[WORK REQUEST]:
Below are some records; give them all again exactly, but not the pictures.
Segment Start: RECORDS SHOWN
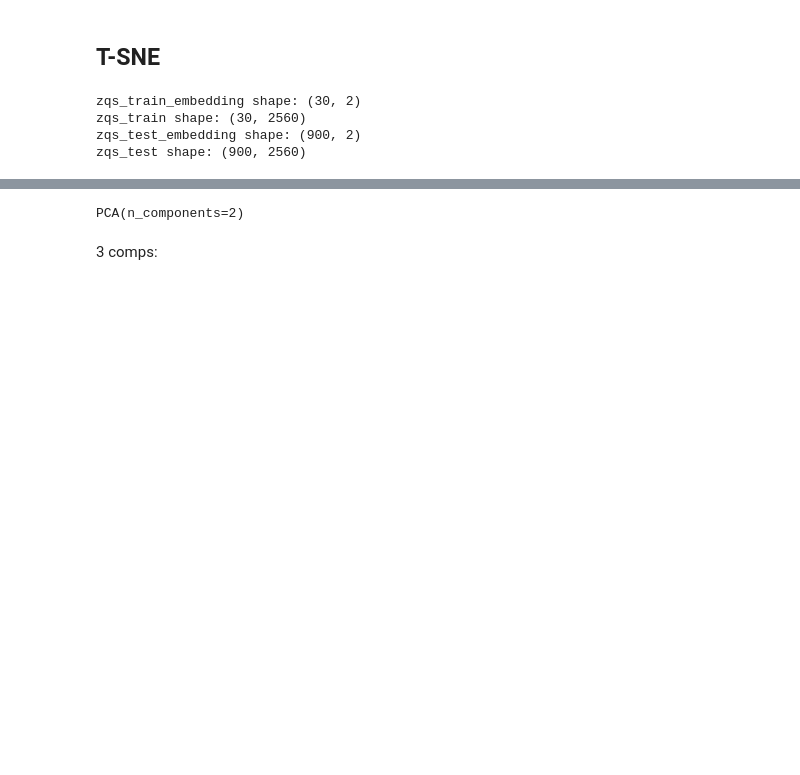
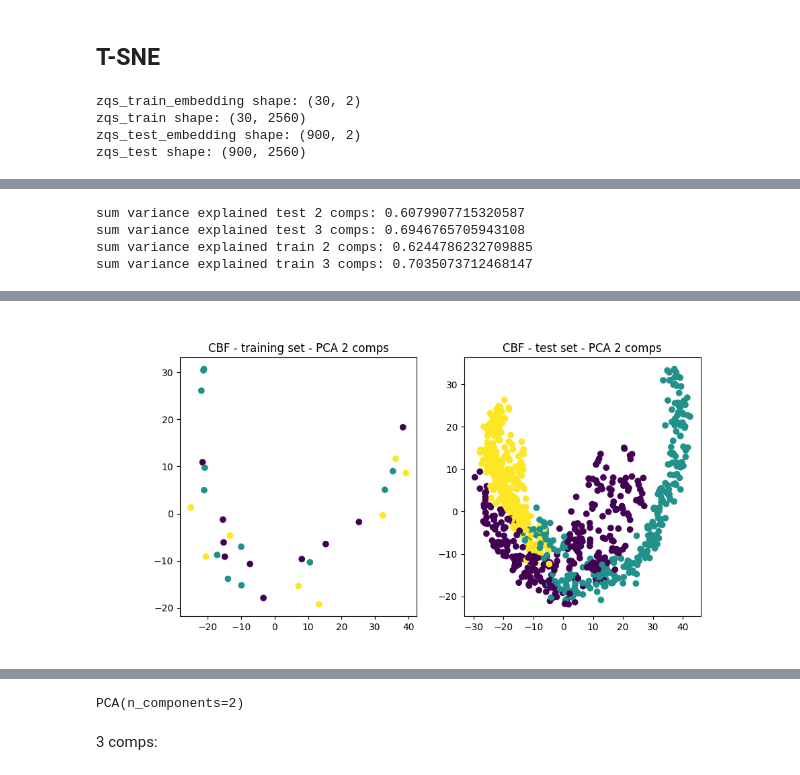
Before and after one commit to erlendlokna/CV-SSL-VQVAE-Framework, a Jupyter notebook: tsne_pca.ipynb, the cells around one changed output, grey strips where cells are left out. Cells and saved outputs as stored; diff of their text form; code cells hidden in the pictures; blank space fills up the shorter version.

```diff
--- a/tsne_pca.ipynb
+++ b/tsne_pca.ipynb
@@ -99,8 +87,31 @@ Variance explained ratios on train: [0.4515651  0.17291357 0.07902869 0.05576624
+# %%
+from sklearn.decomposition import PCA
+
+pca2_test = PCA(n_components=2).fit(zqs_test)
+pca3_test = PCA(n_components=3).fit(zqs_test)
+
+pca2_train = PCA(n_components=2).fit(zqs_train)
+pca3_train = PCA(n_components=3).fit(zqs_train)
+
+print("sum variance explained test 2 comps:", sum(pca2_test.explained_variance_ratio_))
+print("sum variance explained test 3 comps:", sum(pca3_test.explained_variance_ratio_))
+print("sum variance explained train 2 comps:", sum(pca2_train.explained_variance_ratio_))
+print("sum variance explained train 3 comps:", sum(pca3_train.explained_variance_ratio_))
+# %% [output]
+sum variance explained test 2 comps: 0.6079907715320587
+sum variance explained test 3 comps: 0.6946765705943108
+sum variance explained train 2 comps: 0.6244786232709885
+sum variance explained train 3 comps: 0.7035073712468147
+# %%
+zqs_test_2pc = pca2_test.fit_transform(zqs_test)
+zqs_test_3pc = pca3_test.fit_transform(zqs_test)
+zqs_train_2pc = pca2_train.fit_transform(zqs_train)
+zqs_train_3pc = pca3_train.fit_transform(zqs_train)
 # %%
 f, ax = plt.subplots(1, 2)
 f.set_figheight(5); f.set_figwidth(10)
-ax[0].scatter(pc_train[:, 0], pc_train[:, 1], c=y_labs_train)
-ax[1].scatter(pc_test[:, 0], pc_test[:, 1], c=y_labs_test)
+ax[0].scatter(zqs_train_2pc[:, 0], zqs_train_2pc[:, 1], c=y_train)
+ax[1].scatter(zqs_test_2pc[:, 0], zqs_test_2pc[:, 1], c=y_test)
 ax[0].set_title(f"{config['dataset']['dataset_name']} - training set - PCA 2 comps")
 ax[1].set_title(f"{config['dataset']['dataset_name']} - test set - PCA 2 comps")
 plt.show()
@@ -109,0 +119 @@ plt.show()
+[figure, added]
```
Also changed, not shown: parts of 18 cells of this notebook.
Segment End: RECORDS SHOWN
[FINAL ANSWER]:
Before and after one commit to erlendlokna/CV-SSL-VQVAE-Framework, a Jupyter notebook: tsne_pca.ipynb, the cells around one changed output, grey strips where cells are left out. Cells and saved outputs as stored; diff of their text form; code cells hidden in the pictures; blank space fills up the shorter version.

```diff
--- a/tsne_pca.ipynb
+++ b/tsne_pca.ipynb
@@ -99,8 +87,31 @@ Variance explained ratios on train: [0.4515651  0.17291357 0.07902869 0.05576624
+# %%
+from sklearn.decomposition import PCA
+
+pca2_test = PCA(n_components=2).fit(zqs_test)
+pca3_test = PCA(n_components=3).fit(zqs_test)
+
+pca2_train = PCA(n_components=2).fit(zqs_train)
+pca3_train = PCA(n_components=3).fit(zqs_train)
+
+print("sum variance explained test 2 comps:", sum(pca2_test.explained_variance_ratio_))
+print("sum variance explained test 3 comps:", sum(pca3_test.explained_variance_ratio_))
+print("sum variance explained train 2 comps:", sum(pca2_train.explained_variance_ratio_))
+print("sum variance explained train 3 comps:", sum(pca3_train.explained_variance_ratio_))
+# %% [output]
+sum variance explained test 2 comps: 0.6079907715320587
+sum variance explained test 3 comps: 0.6946765705943108
+sum variance explained train 2 comps: 0.6244786232709885
+sum variance explained train 3 comps: 0.7035073712468147
+# %%
+zqs_test_2pc = pca2_test.fit_transform(zqs_test)
+zqs_test_3pc = pca3_test.fit_transform(zqs_test)
+zqs_train_2pc = pca2_train.fit_transform(zqs_train)
+zqs_train_3pc = pca3_train.fit_transform(zqs_train)
 # %%
 f, ax = plt.subplots(1, 2)
 f.set_figheight(5); f.set_figwidth(10)
-ax[0].scatter(pc_train[:, 0], pc_train[:, 1], c=y_labs_train)
-ax[1].scatter(pc_test[:, 0], pc_test[:, 1], c=y_labs_test)
+ax[0].scatter(zqs_train_2pc[:, 0], zqs_train_2pc[:, 1], c=y_train)
+ax[1].scatter(zqs_test_2pc[:, 0], zqs_test_2pc[:, 1], c=y_test)
 ax[0].set_title(f"{config['dataset']['dataset_name']} - training set - PCA 2 comps")
 ax[1].set_title(f"{config['dataset']['dataset_name']} - test set - PCA 2 comps")
 plt.show()
@@ -109,0 +119 @@ plt.show()
+[figure, added]
```
Also changed, not shown: parts of 18 cells of this notebook.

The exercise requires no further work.